Change listing data:
"""

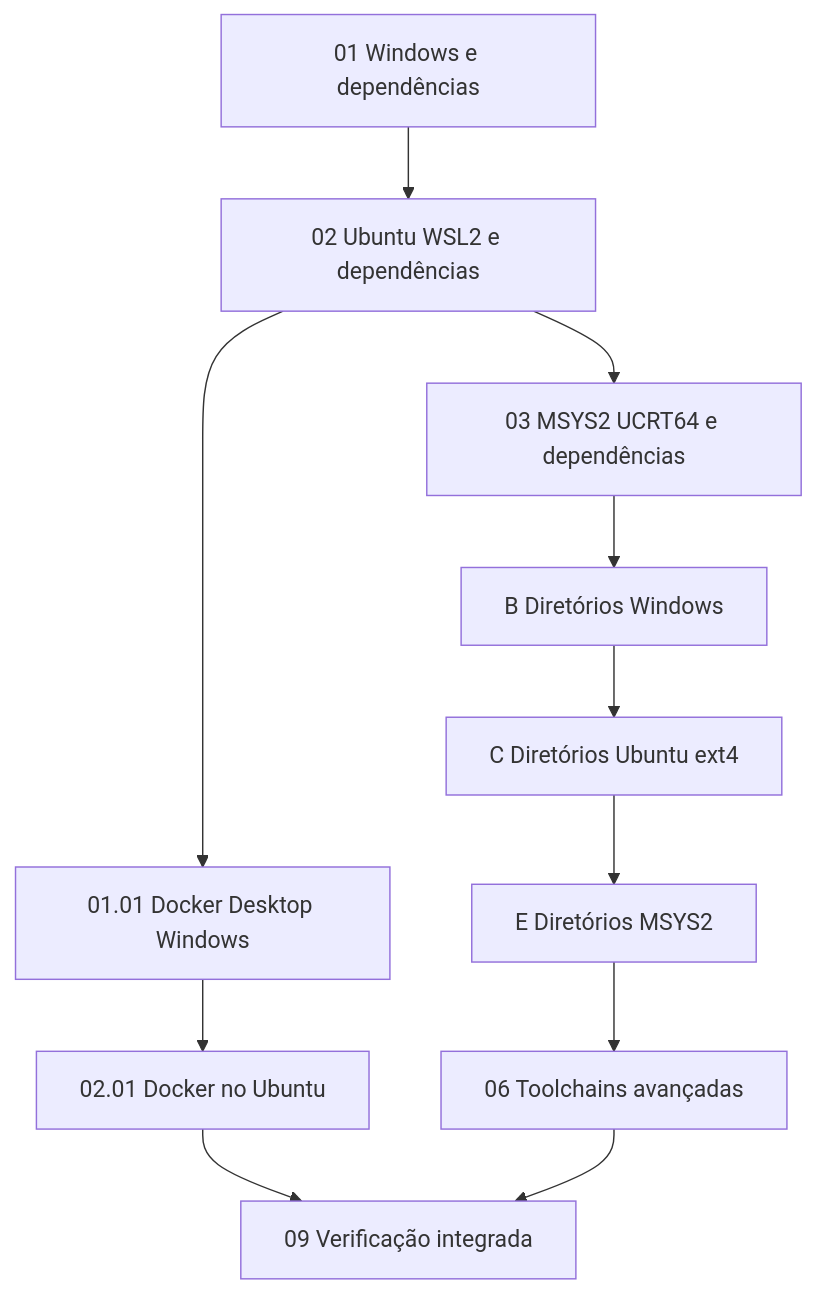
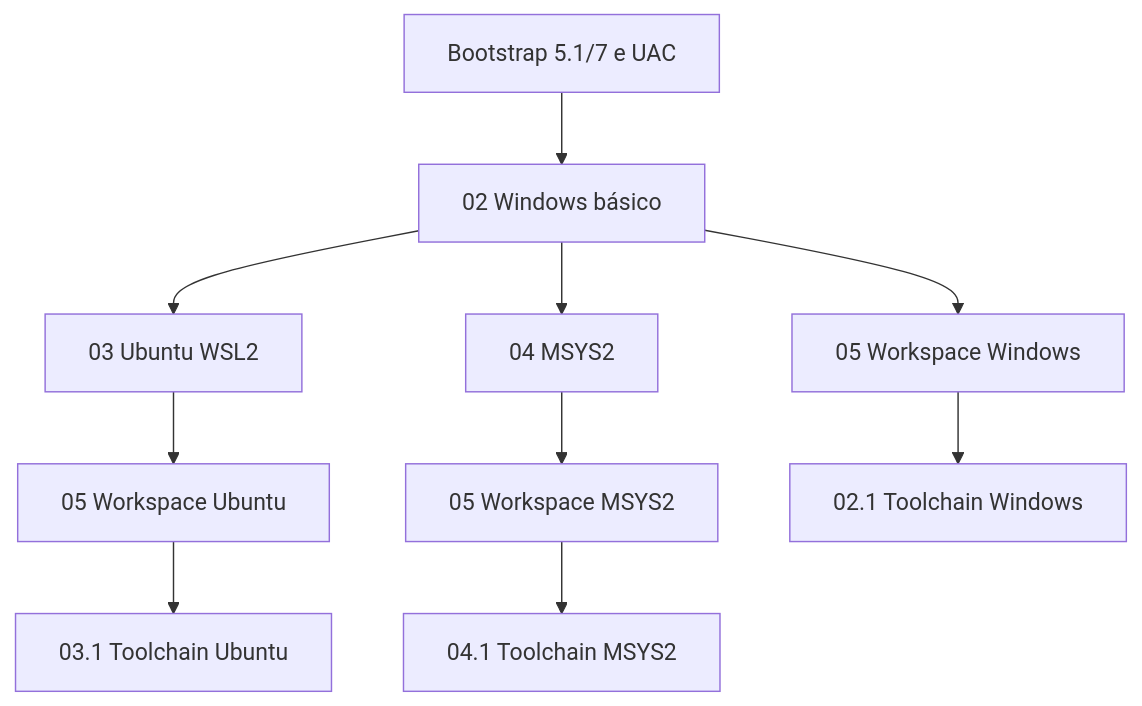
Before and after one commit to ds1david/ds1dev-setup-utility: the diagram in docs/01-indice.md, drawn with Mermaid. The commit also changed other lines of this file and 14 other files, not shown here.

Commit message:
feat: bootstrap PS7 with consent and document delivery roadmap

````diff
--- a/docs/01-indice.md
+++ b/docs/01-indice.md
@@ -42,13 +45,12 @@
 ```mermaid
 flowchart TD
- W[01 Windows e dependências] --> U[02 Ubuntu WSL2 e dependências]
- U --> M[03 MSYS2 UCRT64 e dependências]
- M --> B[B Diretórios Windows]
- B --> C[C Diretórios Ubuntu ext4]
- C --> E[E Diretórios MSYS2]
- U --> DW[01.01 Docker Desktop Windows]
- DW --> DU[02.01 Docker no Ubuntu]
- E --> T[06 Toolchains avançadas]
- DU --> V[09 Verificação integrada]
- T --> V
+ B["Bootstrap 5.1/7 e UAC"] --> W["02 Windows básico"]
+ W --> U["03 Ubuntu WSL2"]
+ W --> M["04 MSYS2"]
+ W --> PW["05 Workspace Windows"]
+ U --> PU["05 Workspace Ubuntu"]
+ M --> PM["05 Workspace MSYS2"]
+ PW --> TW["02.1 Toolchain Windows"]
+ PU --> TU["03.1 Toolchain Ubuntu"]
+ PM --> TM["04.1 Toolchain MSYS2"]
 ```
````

"""
"""

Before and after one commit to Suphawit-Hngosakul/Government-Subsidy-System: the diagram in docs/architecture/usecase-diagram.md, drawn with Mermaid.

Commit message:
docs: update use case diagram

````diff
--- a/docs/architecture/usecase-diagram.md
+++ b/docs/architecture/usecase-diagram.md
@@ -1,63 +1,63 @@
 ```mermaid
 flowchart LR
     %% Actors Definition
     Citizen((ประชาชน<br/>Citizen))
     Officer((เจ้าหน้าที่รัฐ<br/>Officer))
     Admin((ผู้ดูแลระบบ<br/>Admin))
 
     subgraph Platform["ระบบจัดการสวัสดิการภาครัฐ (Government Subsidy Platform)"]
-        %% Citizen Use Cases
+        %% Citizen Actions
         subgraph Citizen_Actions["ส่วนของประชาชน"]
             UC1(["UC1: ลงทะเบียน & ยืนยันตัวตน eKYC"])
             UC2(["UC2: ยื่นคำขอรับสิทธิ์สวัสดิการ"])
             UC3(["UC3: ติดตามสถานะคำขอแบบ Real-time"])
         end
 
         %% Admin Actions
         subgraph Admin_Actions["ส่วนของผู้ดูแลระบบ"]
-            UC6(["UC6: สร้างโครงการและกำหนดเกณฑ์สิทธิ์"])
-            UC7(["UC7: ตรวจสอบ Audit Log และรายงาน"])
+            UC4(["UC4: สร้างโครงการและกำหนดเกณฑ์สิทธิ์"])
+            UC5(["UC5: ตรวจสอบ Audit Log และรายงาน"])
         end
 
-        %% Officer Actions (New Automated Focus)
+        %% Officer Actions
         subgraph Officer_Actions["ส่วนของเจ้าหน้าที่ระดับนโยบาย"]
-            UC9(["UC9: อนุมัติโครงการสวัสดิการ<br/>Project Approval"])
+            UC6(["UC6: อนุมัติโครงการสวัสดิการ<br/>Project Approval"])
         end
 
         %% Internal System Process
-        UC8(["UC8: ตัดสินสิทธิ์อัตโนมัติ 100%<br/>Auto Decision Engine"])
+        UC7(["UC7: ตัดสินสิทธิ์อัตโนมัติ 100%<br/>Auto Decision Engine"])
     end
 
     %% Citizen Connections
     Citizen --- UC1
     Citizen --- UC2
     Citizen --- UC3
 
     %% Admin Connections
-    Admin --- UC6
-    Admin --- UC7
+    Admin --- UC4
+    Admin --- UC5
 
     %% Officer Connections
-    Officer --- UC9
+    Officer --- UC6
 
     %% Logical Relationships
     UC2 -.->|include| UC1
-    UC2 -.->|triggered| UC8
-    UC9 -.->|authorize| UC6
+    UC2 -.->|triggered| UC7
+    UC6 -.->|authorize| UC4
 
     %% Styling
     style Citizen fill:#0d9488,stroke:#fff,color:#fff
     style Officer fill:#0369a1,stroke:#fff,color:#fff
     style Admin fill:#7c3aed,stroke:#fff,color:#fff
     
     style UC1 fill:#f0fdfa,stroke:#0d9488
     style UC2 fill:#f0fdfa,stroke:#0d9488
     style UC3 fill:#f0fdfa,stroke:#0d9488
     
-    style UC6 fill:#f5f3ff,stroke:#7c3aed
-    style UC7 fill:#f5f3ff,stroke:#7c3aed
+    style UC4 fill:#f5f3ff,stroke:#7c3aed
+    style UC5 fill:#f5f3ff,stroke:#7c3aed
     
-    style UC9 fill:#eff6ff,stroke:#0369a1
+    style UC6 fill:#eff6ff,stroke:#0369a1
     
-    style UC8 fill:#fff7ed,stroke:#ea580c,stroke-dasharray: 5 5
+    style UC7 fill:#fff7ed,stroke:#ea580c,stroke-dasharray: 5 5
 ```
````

"""

All that is wanted is an exact copy of the lines above from the one with "style UC6 fill:#f5f3ff,stroke:#7c3aed" through the one with "UC8 fill:#fff7ed,stroke:#ea580c,stroke-dasharray: 5 5", with both ends included.

-    style UC6 fill:#f5f3ff,stroke:#7c3aed
-    style UC7 fill:#f5f3ff,stroke:#7c3aed
+    style UC4 fill:#f5f3ff,stroke:#7c3aed
+    style UC5 fill:#f5f3ff,stroke:#7c3aed
     
-    style UC9 fill:#eff6ff,stroke:#0369a1
+    style UC6 fill:#eff6ff,stroke:#0369a1
     
-    style UC8 fill:#fff7ed,stroke:#ea580c,stroke-dasharray: 5 5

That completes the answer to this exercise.